Photos courtesy of Nicholas George

A woodland in the summer with lots of saplings or young trees.
Probst’s woodland prior to treatment

In 1980, when Ron Probst purchased his little piece of paradise in a secluded corner of Pope County, his objectives were hunting and a place for his friends and family to recreate. A few years later, Ron got his start in forest management when he signed up for the Illinois Forestry Development Act (FDA).

“I was first under the impression that if I didn’t implement the FDA plan my taxes would go up,” Probst explained. “When I started talking to the Illinois Department of Natural Resources’ District Forester, I realized that this was a voluntary program that could reduce my taxes, and things began to make sense. To have decent timber you need to take care of it, same goes for if you want to have a nice house in 20 years, you have to take care of yours now.” His participation in the FDA program kick started his interest in managing his land.

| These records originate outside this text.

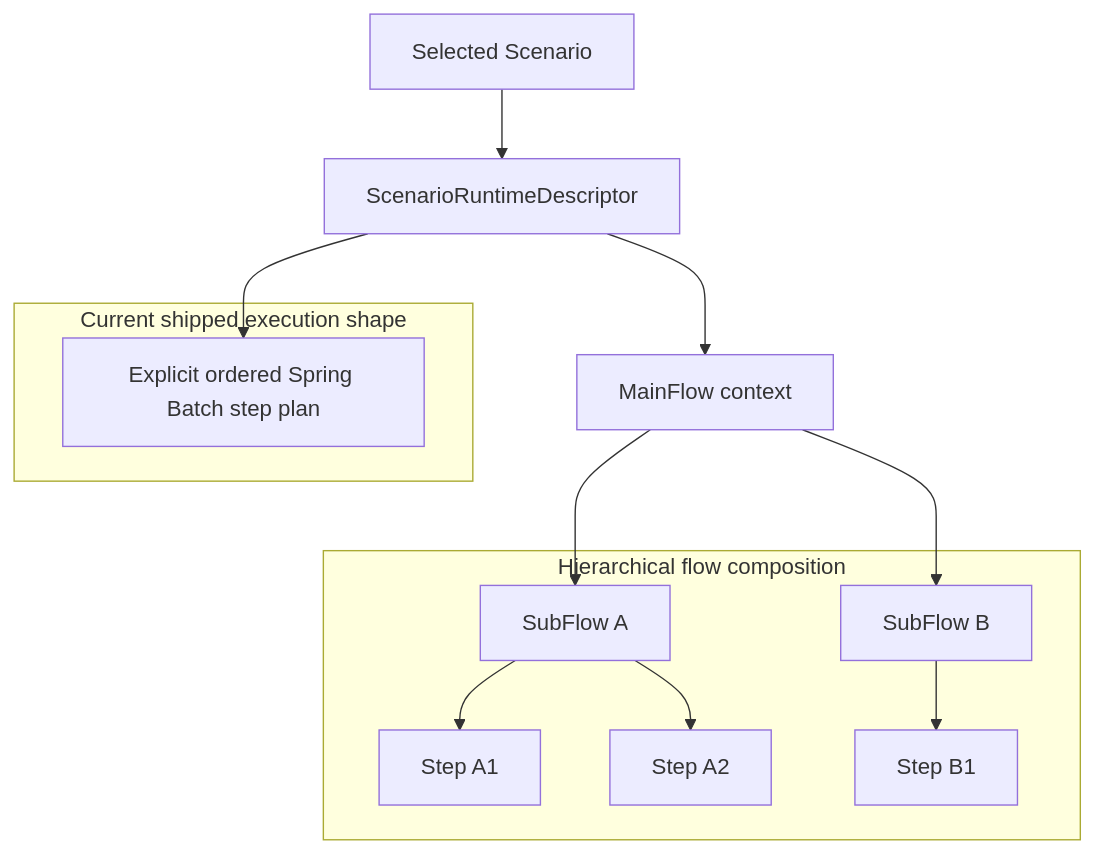
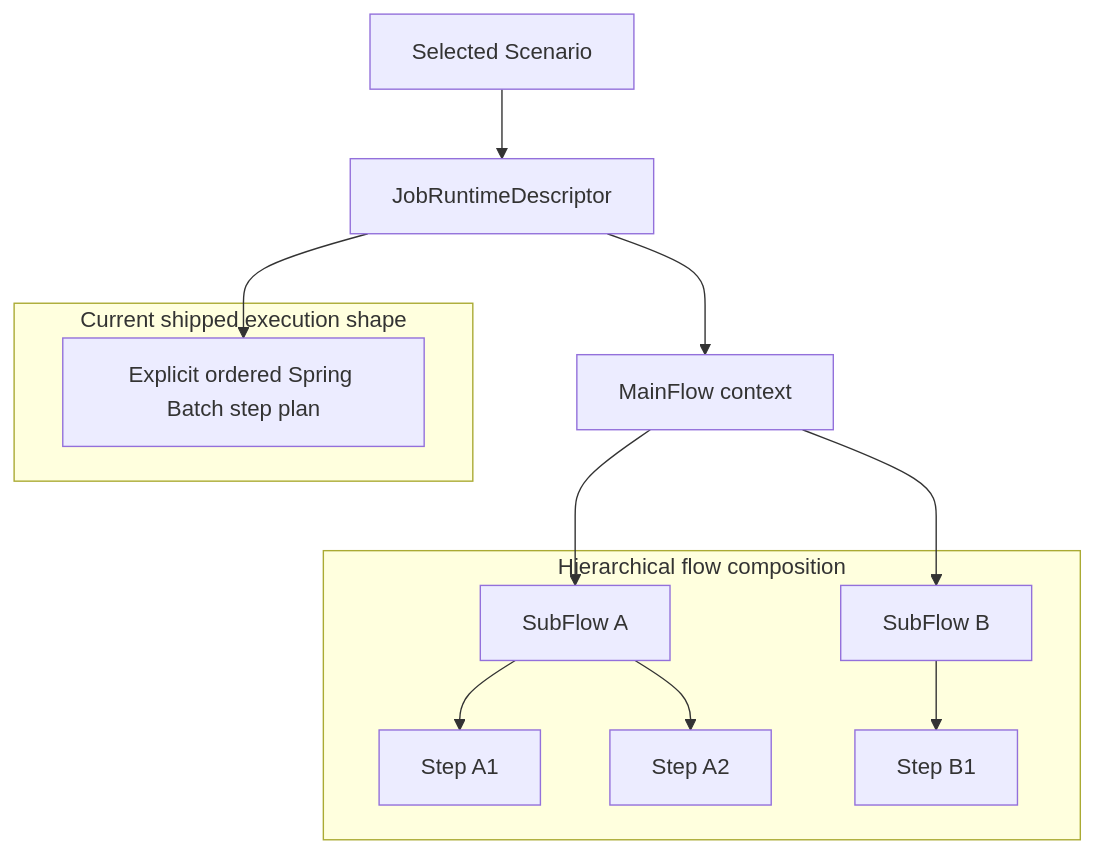
The fifth of 6 diagrams in docs/architecture/runtime-flow.md (kbalanandam/spring-etl-engine), drawn with Mermaid before and after one commit. The commit also changed other lines of this file and 44 other files, not shown here.

Commit message:
refactor: rename scenario runtime to job and harden execution flow

````diff
--- a/docs/architecture/runtime-flow.md
+++ b/docs/architecture/runtime-flow.md
@@ -224,28 +224,28 @@
 ```mermaid
 flowchart TD
     Scenario[Selected Scenario]
-    Descriptor[ScenarioRuntimeDescriptor]
+    Descriptor[JobRuntimeDescriptor]
     MainFlow[MainFlow context]
 
     subgraph Composition[Hierarchical flow composition]
         SubFlowA[SubFlow A]
         StepA1[Step A1]
         StepA2[Step A2]
         SubFlowB[SubFlow B]
         StepB1[Step B1]
     end
 
     subgraph Execution[Current shipped execution shape]
         FlatPlan[Explicit ordered Spring Batch step plan]
     end
 
     Scenario --> Descriptor
     Descriptor --> MainFlow
     MainFlow --> SubFlowA
     MainFlow --> SubFlowB
     SubFlowA --> StepA1
     SubFlowA --> StepA2
     SubFlowB --> StepB1
 
     Descriptor --> FlatPlan
 ```
````
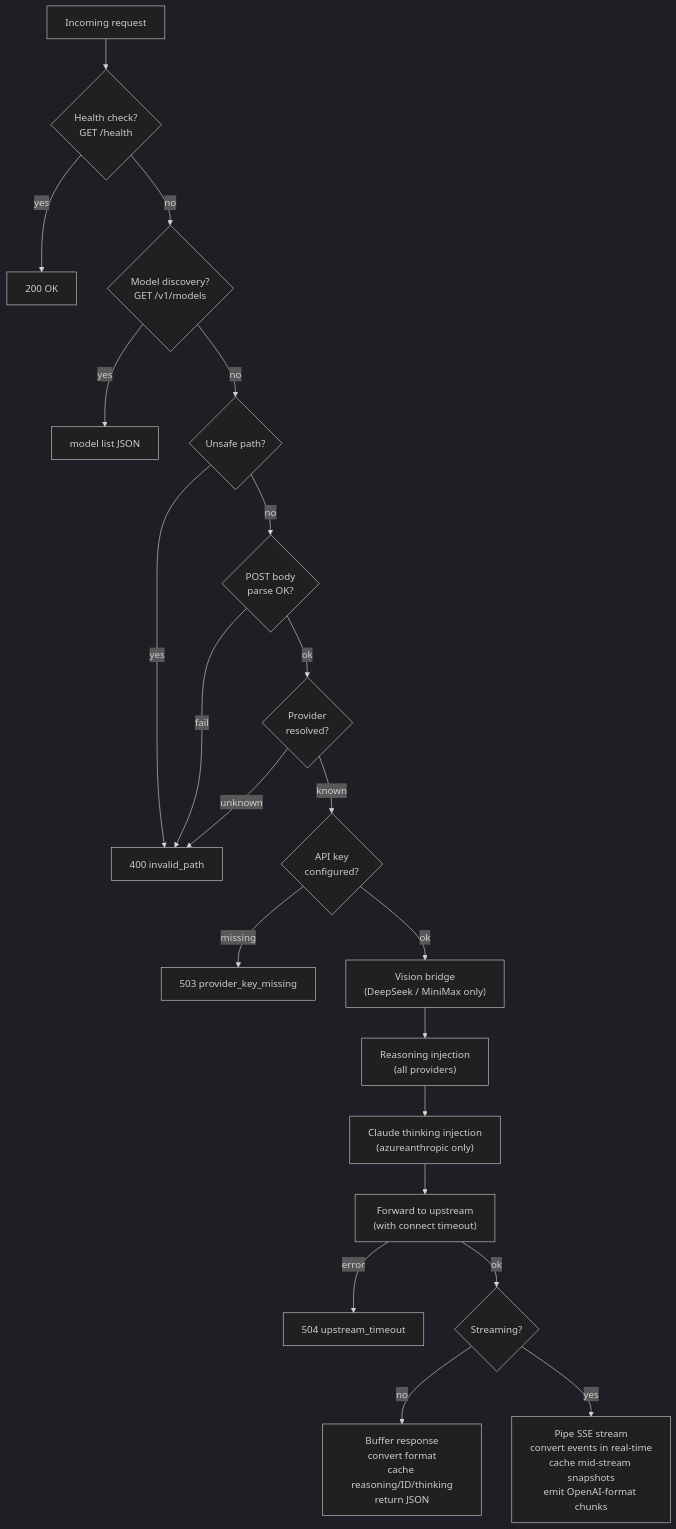
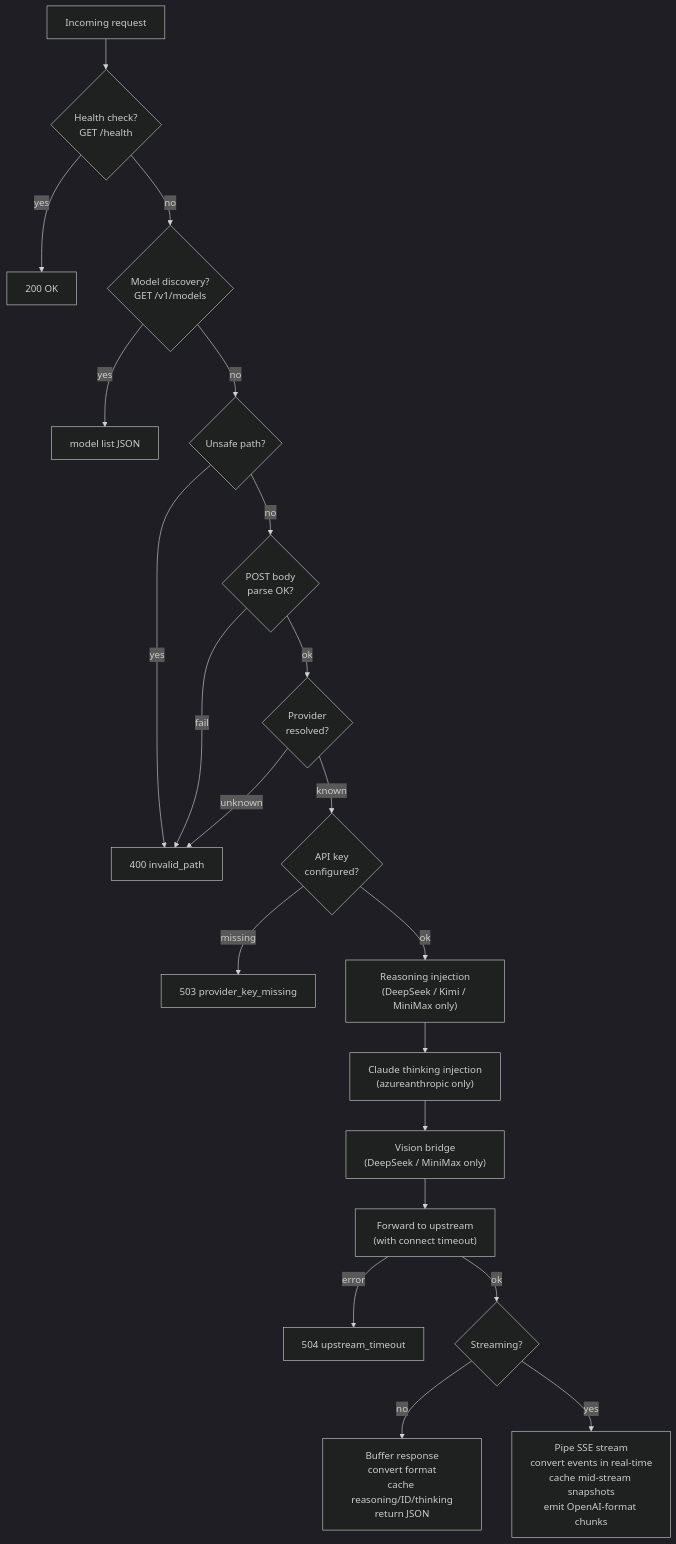
Before and after one commit to lqdflying/cursorProxy: the third of 4 diagrams in doc/architecture-overview.md, drawn with Mermaid (dark theme). The commit also changed other lines of this file and 7 other files, not shown here.

````diff
--- a/doc/architecture-overview.md
+++ b/doc/architecture-overview.md
@@ -85,37 +85,37 @@
 ```mermaid
 flowchart TD
     REQ["Incoming request"]
 
     A{"Health check?\nGET /health"}
     B{"Model discovery?\nGET /v1/models"}
     C{"Unsafe path?"}
     D{"POST body\nparse OK?"}
     E{"Provider\nresolved?"}
     F{"API key\nconfigured?"}
 
+    INJECT["Reasoning injection\n(DeepSeek / Kimi / MiniMax only)"]
+    THINK["Claude thinking injection\n(azureanthropic only)"]
     VISION["Vision bridge\n(DeepSeek / MiniMax only)"]
-    INJECT["Reasoning injection\n(all providers)"]
-    THINK["Claude thinking injection\n(azureanthropic only)"]
     UPSTREAM["Forward to upstream\n(with connect timeout)"]
     STREAM{"Streaming?"}
     NONSTR["Buffer response\nconvert format\ncache reasoning/ID/thinking\nreturn JSON"]
     STR["Pipe SSE stream\nconvert events in real-time\ncache mid-stream snapshots\nemit OpenAI-format chunks"]
 
     REQ --> A
     A -->|yes| HEALTH["200 OK"]
     A -->|no| B
     B -->|yes| MODELS["model list JSON"]
     B -->|no| C
     C -->|yes| ERR400["400 invalid_path"]
     C -->|no| D
     D -->|fail| ERR400
     D -->|ok| E
     E -->|unknown| ERR400
     E -->|known| F
     F -->|missing| ERR503["503 provider_key_missing"]
-    F -->|ok| VISION --> INJECT --> THINK --> UPSTREAM
+    F -->|ok| INJECT --> THINK --> VISION --> UPSTREAM
     UPSTREAM -->|error| ERR504["504 upstream_timeout"]
     UPSTREAM -->|ok| STREAM
     STREAM -->|no| NONSTR
     STREAM -->|yes| STR
 ```
````
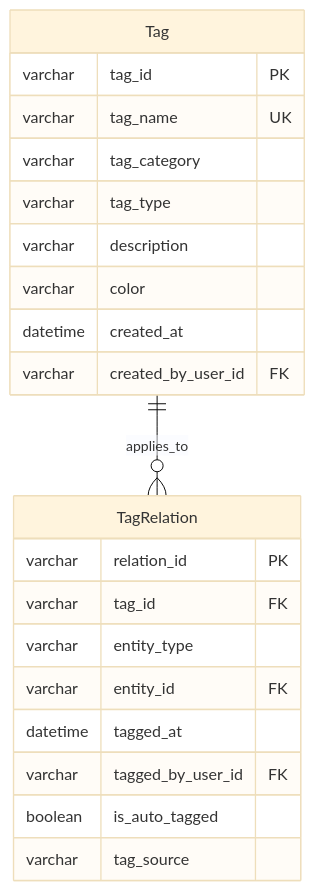
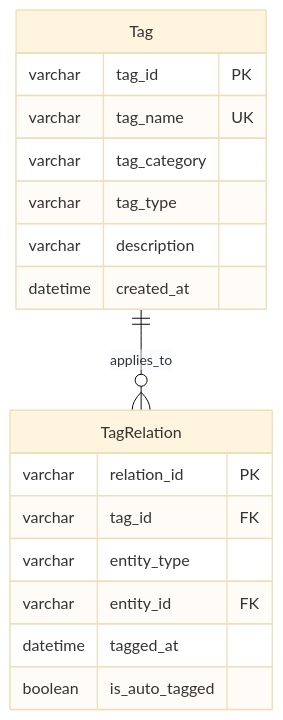
Before and after one commit to 312268112/advanced-java: diagram 12 of 25 in docs/b2b-cdp-entity-design.md, drawn with Mermaid (base theme). The commit also changed other lines of this file, not shown here.

````diff
--- a/docs/b2b-cdp-entity-design.md
+++ b/docs/b2b-cdp-entity-design.md
@@ -640,26 +496,22 @@
 ```mermaid
 erDiagram
     Tag ||--o{ TagRelation : applies_to
     
     Tag {
         varchar tag_id PK
         varchar tag_name UK
         varchar tag_category
         varchar tag_type
         varchar description
-        varchar color
         datetime created_at
-        varchar created_by_user_id FK
     }
     
     TagRelation {
         varchar relation_id PK
         varchar tag_id FK
         varchar entity_type
         varchar entity_id FK
         datetime tagged_at
-        varchar tagged_by_user_id FK
         boolean is_auto_tagged
-        varchar tag_source
     }
 ```
````
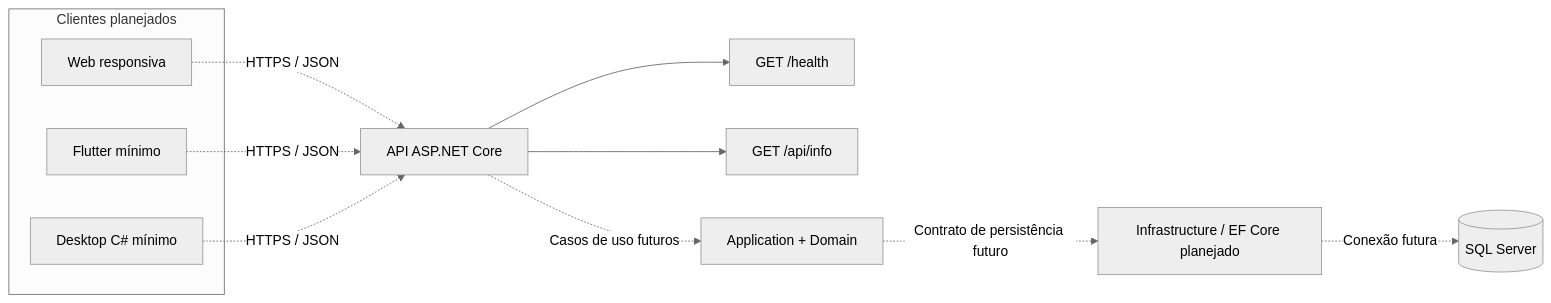
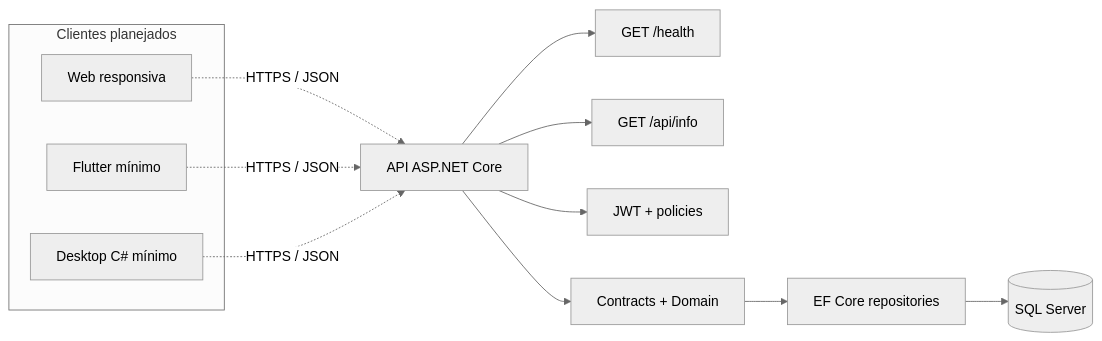
Before and after one commit to Heinrick1004/PIM_VIII: the second of 2 diagrams in docs/arquitetura.md, drawn with Mermaid (neutral theme). The commit also changed other lines of this file and 30 other files, not shown here.

````diff
--- a/docs/arquitetura.md
+++ b/docs/arquitetura.md
@@ -30,16 +28,17 @@
 ```mermaid
 flowchart LR
     subgraph Clientes[Clientes planejados]
         Web[Web responsiva]
         Mobile[Flutter mínimo]
         Desktop[Desktop C# mínimo]
     end
     Web -. HTTPS / JSON .-> Api[API ASP.NET Core]
     Mobile -. HTTPS / JSON .-> Api
     Desktop -. HTTPS / JSON .-> Api
     Api --> Health[GET /health]
     Api --> Info[GET /api/info]
-    Api -. Casos de uso futuros .-> Application[Application + Domain]
-    Application -. Contrato de persistência futuro .-> Infrastructure[Infrastructure / EF Core planejado]
-    Infrastructure -. Conexão futura .-> SQL[(SQL Server)]
+    Api --> Auth[JWT + policies]
+    Api --> Application[Contracts + Domain]
+    Application --> Infrastructure[EF Core repositories]
+    Infrastructure --> SQL[(SQL Server)]
 ```
````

Yellow wild flowers in a woodland clearing.
Probst’s woodland after treatment

Since that time, Probst has not only participated in the FDA program, but he also has implemented projects through the U.S Department of Agriculture’s Conservation Reserve Program (CRP) and the U.S Fish and Wildlife Service’s Partners for Fish and Wildlife Program (PFW). The most recent was a project with PFW that consisted of a forest stand improvement (tree thinning) in the winter of 2017-2018 and a prescribed fire in the spring of 2019.

Already, in the first growing season since the burn, the combination of these practices has promoted oak regeneration that will allow the land to produce a healthy timber stand in the future. These practices also are regenerating native vegetation that will provide browse and cover for multiple species, such as white-tailed deer and wild turkey. The native vegetation will make the property more resistant to non-native and invasive species. Without these native plants, invasive species would be able to take root, further reducing the forest diversity and food resources available to wildlife. The habitat created by this project not only enhances the Probst property, but it enhances his neighbor’s property, as the turkeys that are born on his property eventually will wander onto neighboring properties.

Oak tree saplings with small velvet like leaves.
Oak saplings regenerating after treatment

When asked what seemed to be the most difficult part of the process, Probst responded quickly “Government programs. They take so long and are sometimes hard for the common landowner to understand.” He was referring to policy changes, deadlines and so forth. He went on to say, “It has been fantastic working with the individuals in southern Illinois one on one.”

Words of wisdom that Ron would offer to others interested in going down this path, “Find someone who you can rely on and keep with them. Building a relationship with someone who can help you walk through the process is key. Don’t get frustrated the first go around. It’s not the individual’s fault, the process takes time. Have patience.”

A bumble bee and a striped swallowtail butterfly drink nectar from a purple wild flower.

Now, almost 40 years after purchasing the property, the Probst property is an excellent example of how great stewardship can be implemented through local coordination and using the resources available to a private landowner. Southern Illinois is extremely fortunate to have a landowner like Ron Probst. The legacy he has built to restore the native southern Illinois oak-hickory forest ecosystem will be enjoyed for generations to come.

If you are an Illinois landowner and interested in managing your forest, contact your local Illinois Department of Natural Resources District Forester and/or visit Let the Sunshine In! to learn more about the resources available to you.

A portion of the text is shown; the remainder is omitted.